# Given information
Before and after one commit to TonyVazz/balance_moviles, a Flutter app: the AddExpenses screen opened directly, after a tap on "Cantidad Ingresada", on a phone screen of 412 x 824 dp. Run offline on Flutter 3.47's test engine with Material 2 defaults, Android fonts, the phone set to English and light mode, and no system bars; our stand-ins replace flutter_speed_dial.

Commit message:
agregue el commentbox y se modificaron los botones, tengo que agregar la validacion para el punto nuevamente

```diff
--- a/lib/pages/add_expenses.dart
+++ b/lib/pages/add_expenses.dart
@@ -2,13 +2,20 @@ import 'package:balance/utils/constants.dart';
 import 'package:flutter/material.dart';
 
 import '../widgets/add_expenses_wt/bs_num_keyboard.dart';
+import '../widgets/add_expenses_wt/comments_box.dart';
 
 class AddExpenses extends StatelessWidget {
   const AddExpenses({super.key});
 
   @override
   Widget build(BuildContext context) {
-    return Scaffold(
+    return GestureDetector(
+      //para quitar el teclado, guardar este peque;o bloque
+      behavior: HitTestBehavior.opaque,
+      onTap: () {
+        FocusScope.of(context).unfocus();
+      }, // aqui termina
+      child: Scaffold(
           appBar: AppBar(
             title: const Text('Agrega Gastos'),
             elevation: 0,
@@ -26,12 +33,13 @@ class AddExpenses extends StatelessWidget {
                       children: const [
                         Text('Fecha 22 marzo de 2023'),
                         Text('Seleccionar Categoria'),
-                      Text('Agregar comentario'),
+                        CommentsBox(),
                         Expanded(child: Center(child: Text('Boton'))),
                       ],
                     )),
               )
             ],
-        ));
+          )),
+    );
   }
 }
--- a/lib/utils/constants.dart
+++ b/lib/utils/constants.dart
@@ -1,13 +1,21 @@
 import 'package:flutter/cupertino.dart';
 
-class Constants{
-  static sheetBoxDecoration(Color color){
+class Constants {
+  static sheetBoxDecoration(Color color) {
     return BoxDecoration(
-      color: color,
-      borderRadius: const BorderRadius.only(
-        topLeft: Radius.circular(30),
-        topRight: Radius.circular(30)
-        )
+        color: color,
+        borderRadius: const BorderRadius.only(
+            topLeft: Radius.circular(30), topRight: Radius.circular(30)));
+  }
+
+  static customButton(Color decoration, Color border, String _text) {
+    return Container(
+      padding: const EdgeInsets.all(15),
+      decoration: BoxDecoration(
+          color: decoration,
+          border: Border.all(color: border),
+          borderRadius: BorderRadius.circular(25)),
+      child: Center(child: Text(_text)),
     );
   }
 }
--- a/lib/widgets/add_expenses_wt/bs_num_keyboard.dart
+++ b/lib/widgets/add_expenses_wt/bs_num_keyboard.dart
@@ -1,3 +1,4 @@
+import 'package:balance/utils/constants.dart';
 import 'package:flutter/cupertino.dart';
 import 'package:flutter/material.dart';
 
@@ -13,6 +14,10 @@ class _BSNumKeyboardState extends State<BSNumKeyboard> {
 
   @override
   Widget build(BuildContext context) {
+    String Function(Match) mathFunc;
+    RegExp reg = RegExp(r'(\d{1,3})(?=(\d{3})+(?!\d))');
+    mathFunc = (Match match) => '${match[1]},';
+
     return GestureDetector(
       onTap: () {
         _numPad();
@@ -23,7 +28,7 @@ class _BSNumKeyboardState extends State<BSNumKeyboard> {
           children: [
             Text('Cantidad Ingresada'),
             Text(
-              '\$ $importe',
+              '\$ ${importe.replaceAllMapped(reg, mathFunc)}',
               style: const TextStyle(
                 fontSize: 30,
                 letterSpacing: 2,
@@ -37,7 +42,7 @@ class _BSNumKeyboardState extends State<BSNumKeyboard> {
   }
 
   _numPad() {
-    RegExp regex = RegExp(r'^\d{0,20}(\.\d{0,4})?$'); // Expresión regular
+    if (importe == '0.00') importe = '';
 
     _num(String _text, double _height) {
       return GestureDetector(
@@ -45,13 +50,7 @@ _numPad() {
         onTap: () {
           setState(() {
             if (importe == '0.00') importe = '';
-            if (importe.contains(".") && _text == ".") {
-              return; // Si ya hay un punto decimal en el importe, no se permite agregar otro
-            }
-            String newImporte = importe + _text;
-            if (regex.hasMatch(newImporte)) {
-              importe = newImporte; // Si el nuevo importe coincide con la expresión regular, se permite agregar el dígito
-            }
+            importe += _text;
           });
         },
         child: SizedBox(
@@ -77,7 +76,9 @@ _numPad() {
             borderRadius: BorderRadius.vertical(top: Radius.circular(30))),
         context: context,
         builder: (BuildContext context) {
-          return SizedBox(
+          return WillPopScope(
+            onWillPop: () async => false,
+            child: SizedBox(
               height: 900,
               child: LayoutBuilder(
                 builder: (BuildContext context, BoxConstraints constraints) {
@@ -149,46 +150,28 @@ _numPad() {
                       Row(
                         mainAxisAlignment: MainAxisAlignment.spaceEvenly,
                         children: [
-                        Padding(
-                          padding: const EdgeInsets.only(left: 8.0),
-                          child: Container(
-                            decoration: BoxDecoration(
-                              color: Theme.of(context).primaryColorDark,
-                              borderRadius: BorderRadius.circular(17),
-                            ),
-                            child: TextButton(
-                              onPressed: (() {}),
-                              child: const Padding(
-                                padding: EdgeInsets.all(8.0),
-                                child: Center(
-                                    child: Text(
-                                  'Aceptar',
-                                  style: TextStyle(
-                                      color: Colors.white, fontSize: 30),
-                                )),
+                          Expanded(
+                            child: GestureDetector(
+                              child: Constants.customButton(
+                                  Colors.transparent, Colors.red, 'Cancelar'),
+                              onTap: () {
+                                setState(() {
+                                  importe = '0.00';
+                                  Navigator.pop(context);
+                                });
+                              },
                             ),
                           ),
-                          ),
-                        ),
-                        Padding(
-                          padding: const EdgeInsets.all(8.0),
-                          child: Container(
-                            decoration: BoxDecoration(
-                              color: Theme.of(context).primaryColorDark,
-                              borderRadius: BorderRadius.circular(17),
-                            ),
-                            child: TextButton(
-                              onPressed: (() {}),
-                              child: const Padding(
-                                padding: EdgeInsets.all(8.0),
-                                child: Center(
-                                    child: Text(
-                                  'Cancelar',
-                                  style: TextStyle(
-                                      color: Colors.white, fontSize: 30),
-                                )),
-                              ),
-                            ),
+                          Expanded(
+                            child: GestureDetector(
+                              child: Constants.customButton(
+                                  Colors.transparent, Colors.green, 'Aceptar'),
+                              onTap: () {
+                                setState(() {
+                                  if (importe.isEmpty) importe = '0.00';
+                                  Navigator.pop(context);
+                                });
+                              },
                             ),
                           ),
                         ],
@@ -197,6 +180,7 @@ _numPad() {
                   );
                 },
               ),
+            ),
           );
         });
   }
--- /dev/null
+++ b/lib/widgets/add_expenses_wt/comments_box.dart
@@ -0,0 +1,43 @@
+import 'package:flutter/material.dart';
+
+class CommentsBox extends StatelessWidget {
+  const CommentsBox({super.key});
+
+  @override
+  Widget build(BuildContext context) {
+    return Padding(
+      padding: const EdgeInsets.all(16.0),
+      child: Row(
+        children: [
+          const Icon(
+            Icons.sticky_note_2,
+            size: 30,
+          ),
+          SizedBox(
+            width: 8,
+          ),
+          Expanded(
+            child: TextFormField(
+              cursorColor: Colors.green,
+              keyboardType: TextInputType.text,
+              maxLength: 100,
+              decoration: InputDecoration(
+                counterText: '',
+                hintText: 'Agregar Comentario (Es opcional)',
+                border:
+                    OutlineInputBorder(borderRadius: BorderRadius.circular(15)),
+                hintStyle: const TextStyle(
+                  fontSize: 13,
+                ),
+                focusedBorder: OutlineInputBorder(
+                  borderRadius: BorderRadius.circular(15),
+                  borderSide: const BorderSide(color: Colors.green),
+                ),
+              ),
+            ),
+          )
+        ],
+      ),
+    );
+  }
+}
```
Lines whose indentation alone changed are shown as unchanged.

# Problem to work on
All lines above with the word "package" need to be reported.

# Solution below
@@ -2,13 +2,20 @@ import 'package:balance/utils/constants.dart';
 import 'package:flutter/material.dart';
 import 'package:flutter/cupertino.dart';
+import 'package:balance/utils/constants.dart';
 import 'package:flutter/cupertino.dart';
 import 'package:flutter/material.dart';
+import 'package:flutter/material.dart';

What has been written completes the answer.